_The task_
Exactly the lines from the start of the entries through the line with "1 other file." are required in the output, with no pictures among them.

_Exercise data_

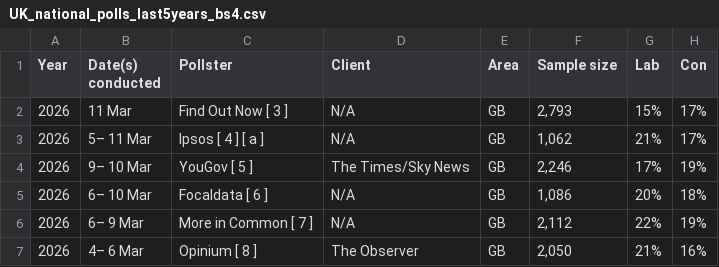
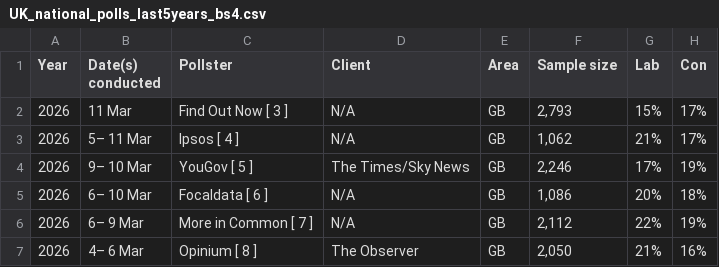
Before and after one commit to Andrevitali/PollsProject, a CSV file: UK_national_polls_last5years_bs4.csv, drawn as a sheet; only a part is shown; the diff names each change by its address in the sheet, - before the commit and + after, or states it on an @@ line.

```diff
--- a/UK_national_polls_last5years_bs4.csv
+++ b/UK_national_polls_last5years_bs4.csv
-C3 (Pollster): Ipsos [ 4 ] [ a ]
+C3 (Pollster): Ipsos [ 4 ]
```
Also changed, not shown: Denmark_national_polls_last5years_bs4.csv, Denmark_polls_clean.csv, 1 other file.
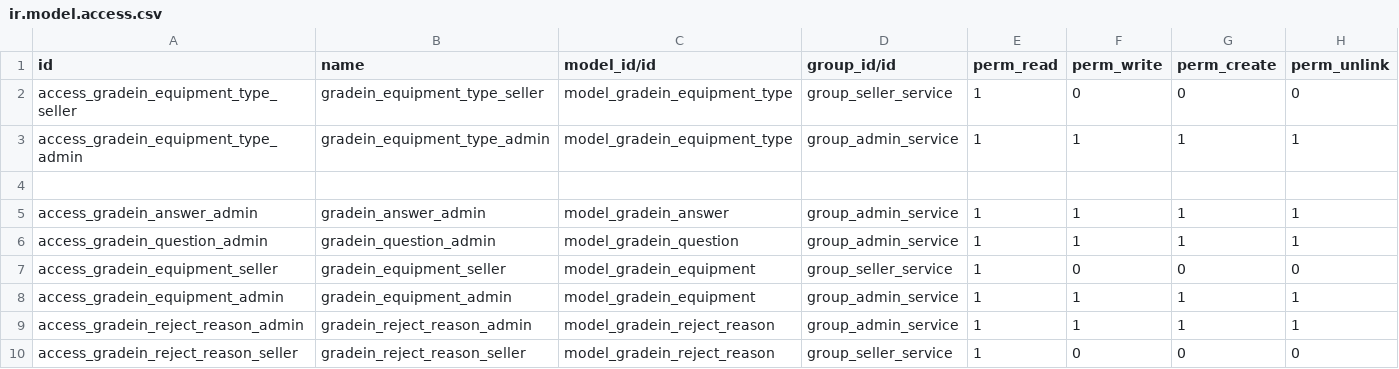
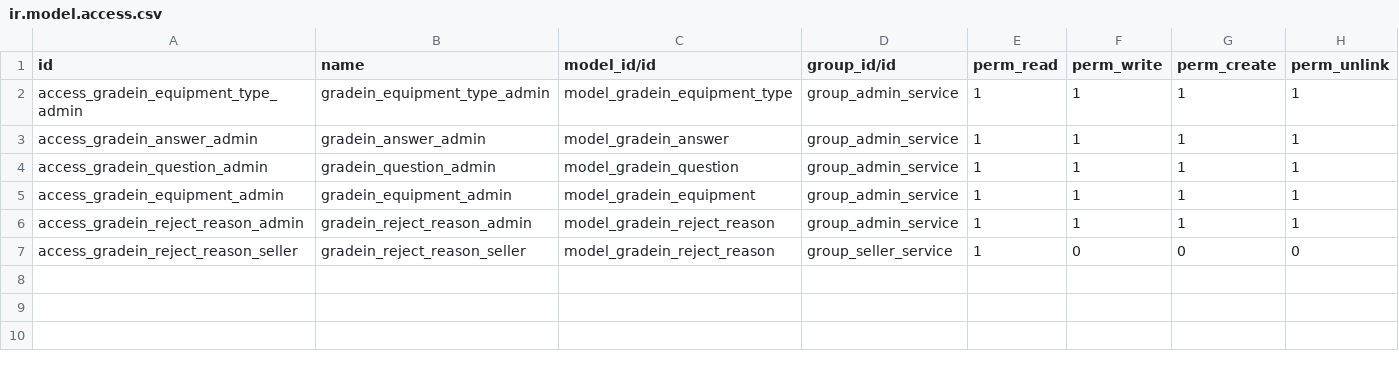
Before and after one commit to franco-gareis/gradein_service, a CSV file: addons/gradein/security/ir.model.access.csv, drawn as a sheet; the diff names each change by its address in the sheet, - before the commit and + after, or states it on an @@ line.

```diff
--- a/addons/gradein/security/ir.model.access.csv
+++ b/addons/gradein/security/ir.model.access.csv
-row 2: access_gradein_equipment_type_seller | gradein_equipment_type_seller | model_gradein_equipment_type | group_seller_service | 1 | 0 | 0 | 0
-row 4: (empty)
-row 7: access_gradein_equipment_seller | gradein_equipment_seller | model_gradein_equipment | group_seller_service | 1 | 0 | 0 | 0
```
Also changed, not shown: 7 other files.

_Solution_
Before and after one commit to Andrevitali/PollsProject, a CSV file: UK_national_polls_last5years_bs4.csv, drawn as a sheet; only a part is shown; the diff names each change by its address in the sheet, - before the commit and + after, or states it on an @@ line.

```diff
--- a/UK_national_polls_last5years_bs4.csv
+++ b/UK_national_polls_last5years_bs4.csv
-C3 (Pollster): Ipsos [ 4 ] [ a ]
+C3 (Pollster): Ipsos [ 4 ]
```
Also changed, not shown: Denmark_national_polls_last5years_bs4.csv, Denmark_polls_clean.csv, 1 other file.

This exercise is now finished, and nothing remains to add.